As hungry as Americans are for cheap oil and gasoline, we’re certainly not thirsty for diesel fuel-contaminated groundwater, but that may be what more Utahns are in for with drillers who inject diesel underground without a permit in their fracking practice, according to this article in the Salt Lake Tribune. What’s wrong with that picture, according to advocates and oil and gas attorneys working with the Environmental Integrity Project, is that, well, they’re doing it illegally.
You’d think that as a country (or individual states) most of the laws, ordinances and statutes are on the books for good reasons and in the basic interest of the public. We know that’s not always the case, but in an internationally inspiring constitutional democracy that is the Glorious United States of America, a beacon of freedom and liberty around the world, we’d like to think it’s the case most of the time. So why, the investigative journalists, watchdog agencies, oil and gas attorneys and general public are asking, take the legal risk flouting regulations around drilling that are ostensibly put in place for the general safety and protection of the public?
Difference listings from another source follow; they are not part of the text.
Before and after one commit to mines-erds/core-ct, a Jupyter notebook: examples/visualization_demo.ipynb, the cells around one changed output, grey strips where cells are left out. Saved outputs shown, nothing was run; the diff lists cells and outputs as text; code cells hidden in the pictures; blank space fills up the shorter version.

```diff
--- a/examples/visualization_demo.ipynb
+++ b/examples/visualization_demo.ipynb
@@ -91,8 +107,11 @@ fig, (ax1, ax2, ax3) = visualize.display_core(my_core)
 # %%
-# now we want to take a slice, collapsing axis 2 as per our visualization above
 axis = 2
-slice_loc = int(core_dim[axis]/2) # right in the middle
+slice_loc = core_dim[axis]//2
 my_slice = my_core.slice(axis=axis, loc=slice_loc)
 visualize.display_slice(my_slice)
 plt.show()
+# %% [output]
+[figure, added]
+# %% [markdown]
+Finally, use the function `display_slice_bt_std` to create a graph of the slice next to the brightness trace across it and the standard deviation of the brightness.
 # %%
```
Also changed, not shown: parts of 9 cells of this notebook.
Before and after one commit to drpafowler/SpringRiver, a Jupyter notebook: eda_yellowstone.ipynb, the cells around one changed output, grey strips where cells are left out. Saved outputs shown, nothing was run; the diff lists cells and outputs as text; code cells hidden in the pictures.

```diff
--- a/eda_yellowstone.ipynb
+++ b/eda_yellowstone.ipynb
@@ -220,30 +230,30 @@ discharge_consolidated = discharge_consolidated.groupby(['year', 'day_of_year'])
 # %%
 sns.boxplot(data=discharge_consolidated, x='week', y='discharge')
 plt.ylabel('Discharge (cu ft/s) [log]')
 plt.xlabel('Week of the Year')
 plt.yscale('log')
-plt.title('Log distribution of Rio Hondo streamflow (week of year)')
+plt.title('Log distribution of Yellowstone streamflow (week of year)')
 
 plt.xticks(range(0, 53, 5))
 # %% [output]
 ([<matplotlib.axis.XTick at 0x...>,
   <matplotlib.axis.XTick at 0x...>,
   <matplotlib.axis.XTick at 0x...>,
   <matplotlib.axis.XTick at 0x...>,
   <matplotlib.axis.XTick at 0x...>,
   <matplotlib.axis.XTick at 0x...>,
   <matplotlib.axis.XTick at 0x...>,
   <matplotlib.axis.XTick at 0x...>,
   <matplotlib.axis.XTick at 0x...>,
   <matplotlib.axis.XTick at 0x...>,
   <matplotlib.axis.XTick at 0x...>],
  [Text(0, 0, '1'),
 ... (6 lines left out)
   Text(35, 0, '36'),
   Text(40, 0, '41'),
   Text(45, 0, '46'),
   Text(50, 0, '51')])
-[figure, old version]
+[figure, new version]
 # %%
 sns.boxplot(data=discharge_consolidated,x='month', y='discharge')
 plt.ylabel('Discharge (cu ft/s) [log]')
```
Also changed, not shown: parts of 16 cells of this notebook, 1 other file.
What happens when drillers use exceptionally high pressure to inject diesel underground in the hopes of extracting crude products from shale? Contamination of underground drinking water sources. If we haven’t seen the movie, we’ve at least seen the preview for that exposé film about fracking in Pennsylvania where residents could run tap water from their kitchen sink and light it on fire. Disturbing, to say the least, and toxic and dangerous to health, too. Additionally, new reports from Pennsylvania are finding fracking-contaminated water to be radioactive. Great—we’ll begin to find three-eyed fish, similar to those in the opening credits for The Simpsons, mulling around our waterways.
More seriously, though, agencies like the EPI and other watchdog organizations are pushing for the Environmental Protection Agency to round up their oil and gas attorneys and enforce the regulations on the books. In Utah alone, more than 350 wells were injected with diesel without permits. These guys are literally playing with fire. And public safety. And lawsuits galore.
Mike Hancock, an oil and gas attorney in the Eagle Ford Shale region of Texas, and other lawyers like him are well aware of how industry players take shortcuts all the time, like when fracking companies dump their waste on the side of the road instead of properly disposing of it. The EIP insists that companies who see themselves as above the law should be heavily fined, to begin with, but that they may be facing lawsuits from residents injured by toxic groundwater that could cost them millions.
The drilling companies’ responses? Just cover up the evidence. Because while diesel was originally listed in reports of chemicals used in fracking, according to subsequent disclosure records, references to diesel had been conveniently deleted from databases. Claiming a “data entry error” may get these guys only so far, depending on what analyses turn up from the land itself, which the EPI says will tell no lies.